-- What the task requires --
Which lines in the records below mention the word "images"? Copy each one out.

(Source data)
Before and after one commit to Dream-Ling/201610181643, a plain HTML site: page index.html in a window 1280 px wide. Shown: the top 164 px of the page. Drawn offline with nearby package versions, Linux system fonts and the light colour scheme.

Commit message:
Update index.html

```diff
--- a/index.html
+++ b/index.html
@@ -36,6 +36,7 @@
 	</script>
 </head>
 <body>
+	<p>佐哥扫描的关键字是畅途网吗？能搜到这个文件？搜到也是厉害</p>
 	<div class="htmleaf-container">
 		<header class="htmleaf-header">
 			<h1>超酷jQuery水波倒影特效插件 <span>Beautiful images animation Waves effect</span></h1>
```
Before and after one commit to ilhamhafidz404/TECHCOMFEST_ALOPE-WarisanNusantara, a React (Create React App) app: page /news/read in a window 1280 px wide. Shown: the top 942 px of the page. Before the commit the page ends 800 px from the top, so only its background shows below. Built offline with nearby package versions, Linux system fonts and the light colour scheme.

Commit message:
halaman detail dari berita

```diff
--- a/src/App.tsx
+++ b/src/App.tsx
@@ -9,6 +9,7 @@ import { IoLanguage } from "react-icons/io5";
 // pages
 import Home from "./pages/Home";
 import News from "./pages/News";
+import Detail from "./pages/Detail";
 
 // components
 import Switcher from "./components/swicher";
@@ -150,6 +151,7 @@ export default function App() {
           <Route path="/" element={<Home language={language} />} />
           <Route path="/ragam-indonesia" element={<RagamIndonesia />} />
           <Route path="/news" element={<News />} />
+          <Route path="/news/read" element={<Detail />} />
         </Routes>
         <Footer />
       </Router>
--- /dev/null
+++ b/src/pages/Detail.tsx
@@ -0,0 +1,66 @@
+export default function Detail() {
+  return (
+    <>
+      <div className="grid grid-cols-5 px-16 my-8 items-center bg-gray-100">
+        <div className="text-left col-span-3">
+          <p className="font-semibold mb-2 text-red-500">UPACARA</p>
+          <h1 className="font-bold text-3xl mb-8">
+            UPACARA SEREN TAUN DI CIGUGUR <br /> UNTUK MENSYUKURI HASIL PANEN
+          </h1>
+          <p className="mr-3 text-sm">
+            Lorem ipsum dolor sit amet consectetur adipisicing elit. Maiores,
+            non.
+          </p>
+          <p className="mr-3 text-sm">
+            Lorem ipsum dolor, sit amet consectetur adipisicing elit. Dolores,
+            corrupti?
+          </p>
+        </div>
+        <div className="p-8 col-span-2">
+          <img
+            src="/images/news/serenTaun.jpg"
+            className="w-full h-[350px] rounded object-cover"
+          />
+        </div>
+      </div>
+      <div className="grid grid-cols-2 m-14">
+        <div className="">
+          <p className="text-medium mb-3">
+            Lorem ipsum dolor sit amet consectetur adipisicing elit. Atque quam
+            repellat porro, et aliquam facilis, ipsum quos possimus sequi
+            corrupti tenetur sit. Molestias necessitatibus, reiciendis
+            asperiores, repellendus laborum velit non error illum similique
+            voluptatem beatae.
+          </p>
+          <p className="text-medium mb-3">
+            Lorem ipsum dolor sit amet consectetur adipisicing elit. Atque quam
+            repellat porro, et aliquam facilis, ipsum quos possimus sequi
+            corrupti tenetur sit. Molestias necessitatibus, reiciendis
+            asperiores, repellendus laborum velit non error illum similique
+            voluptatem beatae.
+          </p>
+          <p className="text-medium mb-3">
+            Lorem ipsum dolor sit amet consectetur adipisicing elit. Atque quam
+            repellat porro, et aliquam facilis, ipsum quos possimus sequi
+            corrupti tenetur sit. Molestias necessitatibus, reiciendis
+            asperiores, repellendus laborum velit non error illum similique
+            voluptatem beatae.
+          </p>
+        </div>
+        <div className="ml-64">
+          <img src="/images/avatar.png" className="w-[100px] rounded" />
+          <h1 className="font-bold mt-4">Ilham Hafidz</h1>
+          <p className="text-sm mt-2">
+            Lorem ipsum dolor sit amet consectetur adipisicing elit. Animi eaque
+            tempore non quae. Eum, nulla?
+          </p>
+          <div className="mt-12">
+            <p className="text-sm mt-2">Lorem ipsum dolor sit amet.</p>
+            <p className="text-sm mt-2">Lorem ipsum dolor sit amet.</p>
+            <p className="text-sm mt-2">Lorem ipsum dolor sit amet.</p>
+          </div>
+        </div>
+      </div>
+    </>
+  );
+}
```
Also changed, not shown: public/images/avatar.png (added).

-- Solution --
 			<h1>超酷jQuery水波倒影特效插件 <span>Beautiful images animation Waves effect</span></h1>
+            src="/images/news/serenTaun.jpg"
+          <img src="/images/avatar.png" className="w-[100px] rounded" />
Also changed, not shown: public/images/avatar.png (added).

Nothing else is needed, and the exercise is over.